Re: hostcheker fails on 6.5R1

One thing to take note of is how Host Checker determines if your definition is within X updates as it's very different from the 5.X method of checking # of days old:

Host Checker, assuming you're pulling the AV Definitions Update every hour or so from Juniper, is given the version # of the past 10 updates for the supported AV's it can check definitions for. This means that when Host checker runs, it grabs the DAT version installed on your computer and compares it to that list of 10. If it's on the list, and within the # you specified, then it'll pass. If it's not on the list, then it fails.
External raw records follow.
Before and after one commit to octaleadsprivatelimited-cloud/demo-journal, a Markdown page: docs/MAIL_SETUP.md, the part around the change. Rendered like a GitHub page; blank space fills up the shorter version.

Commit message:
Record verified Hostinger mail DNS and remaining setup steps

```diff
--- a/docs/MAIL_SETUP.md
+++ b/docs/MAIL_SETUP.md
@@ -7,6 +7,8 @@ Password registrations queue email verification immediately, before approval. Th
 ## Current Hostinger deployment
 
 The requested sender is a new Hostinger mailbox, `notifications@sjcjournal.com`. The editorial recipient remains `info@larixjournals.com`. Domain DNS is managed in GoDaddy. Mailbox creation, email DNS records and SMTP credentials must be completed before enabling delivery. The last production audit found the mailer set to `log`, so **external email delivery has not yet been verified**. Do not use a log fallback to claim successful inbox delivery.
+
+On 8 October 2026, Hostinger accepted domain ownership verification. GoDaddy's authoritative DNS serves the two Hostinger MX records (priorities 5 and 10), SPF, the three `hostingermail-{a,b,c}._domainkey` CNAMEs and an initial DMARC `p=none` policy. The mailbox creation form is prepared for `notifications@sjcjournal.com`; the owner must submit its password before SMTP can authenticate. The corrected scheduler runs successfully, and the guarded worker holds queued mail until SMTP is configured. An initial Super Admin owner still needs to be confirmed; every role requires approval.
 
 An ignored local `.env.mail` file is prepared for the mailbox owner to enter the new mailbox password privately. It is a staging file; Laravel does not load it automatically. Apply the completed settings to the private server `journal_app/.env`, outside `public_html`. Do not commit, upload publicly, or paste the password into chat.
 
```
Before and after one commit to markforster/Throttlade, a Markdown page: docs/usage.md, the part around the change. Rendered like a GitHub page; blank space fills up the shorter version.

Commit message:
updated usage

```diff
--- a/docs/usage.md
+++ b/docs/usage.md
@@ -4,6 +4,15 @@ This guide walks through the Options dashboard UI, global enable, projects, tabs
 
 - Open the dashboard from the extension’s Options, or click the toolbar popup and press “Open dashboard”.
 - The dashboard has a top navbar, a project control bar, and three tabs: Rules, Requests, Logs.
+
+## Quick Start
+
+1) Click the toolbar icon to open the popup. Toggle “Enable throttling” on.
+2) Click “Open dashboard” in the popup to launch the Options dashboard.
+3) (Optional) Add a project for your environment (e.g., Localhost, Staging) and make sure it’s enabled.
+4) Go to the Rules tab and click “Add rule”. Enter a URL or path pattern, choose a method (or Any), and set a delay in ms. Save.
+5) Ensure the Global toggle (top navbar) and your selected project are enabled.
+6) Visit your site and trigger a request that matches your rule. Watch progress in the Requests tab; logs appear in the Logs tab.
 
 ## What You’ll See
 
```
This means that if a new DAT is released right now, and you download it before Juniper knows about it, you'll fail the update for not having up to date definitions (Juniper thinks the latest is version 1200, you have version 1201). We used to have this issue a while back, but then we upped the Virus Definition pull to every hour and that mostly went away.